++++ Information supplied ++++

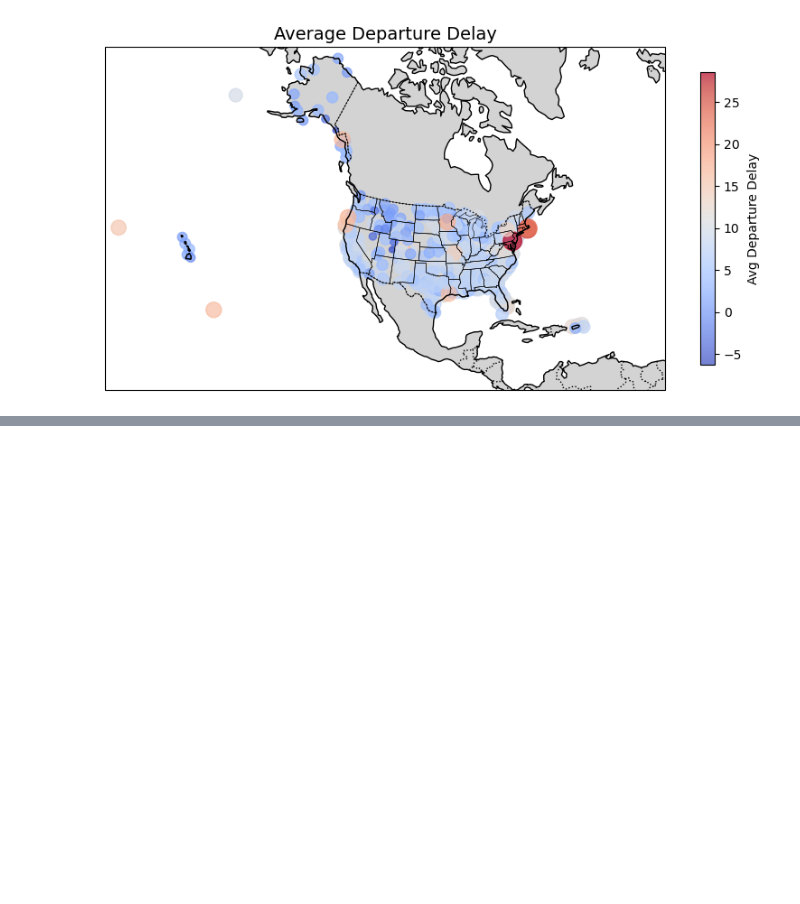
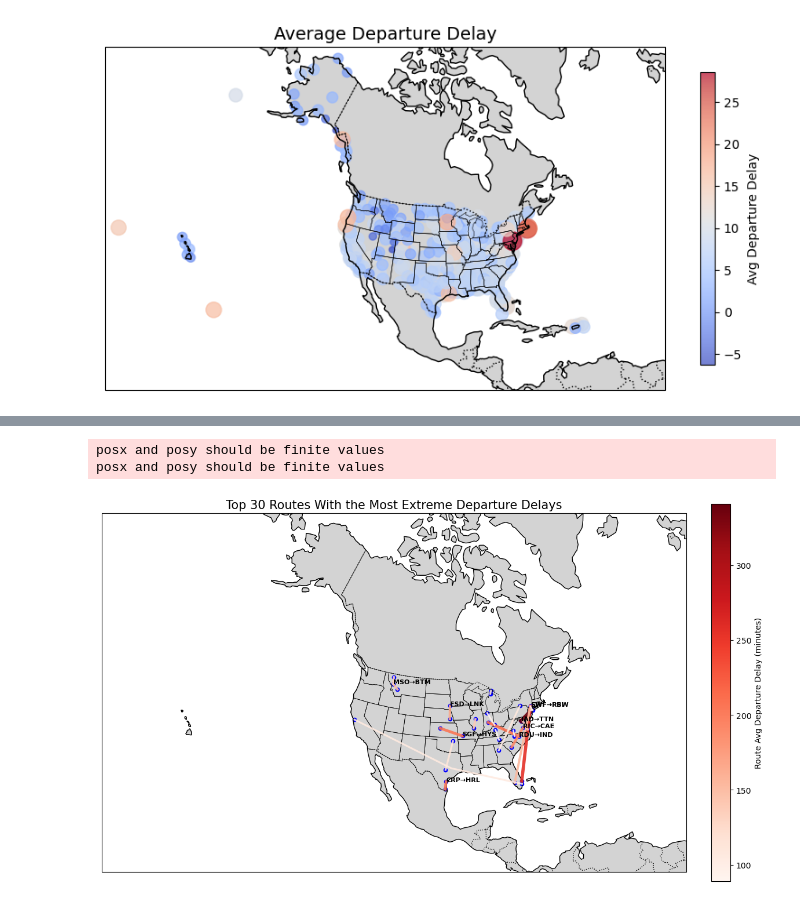
Before and after one commit to GuilhermeDellatin/fiap-machine-learning-tech-challenge-3, a Jupyter notebook: flight-analysis.ipynb, the cells around one changed output, grey strips where cells are left out. Drawn from its saved outputs; the diff is of its cells as text; code cells hidden in the pictures; blank space fills up the shorter version.

```diff
--- a/flight-analysis.ipynb
+++ b/flight-analysis.ipynb
@@ -475,0 +497,6 @@ plt.show()
+# %%
+analyzer.plot_extreme_route_delays(top_n=30)
+# %% [output]
+posx and posy should be finite values
+posx and posy should be finite values
+[figure, added]
```
Also changed, not shown: parts of 9 cells of this notebook, 1 other file.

++++

The answer should consist of all lines from the records above that hold the word "analysis".

Before and after one commit to GuilhermeDellatin/fiap-machine-learning-tech-challenge-3, a Jupyter notebook: flight-analysis.ipynb, the cells around one changed output, grey strips where cells are left out. Drawn from its saved outputs; the diff is of its cells as text; code cells hidden in the pictures; blank space fills up the shorter version.
--- a/flight-analysis.ipynb
+++ b/flight-analysis.ipynb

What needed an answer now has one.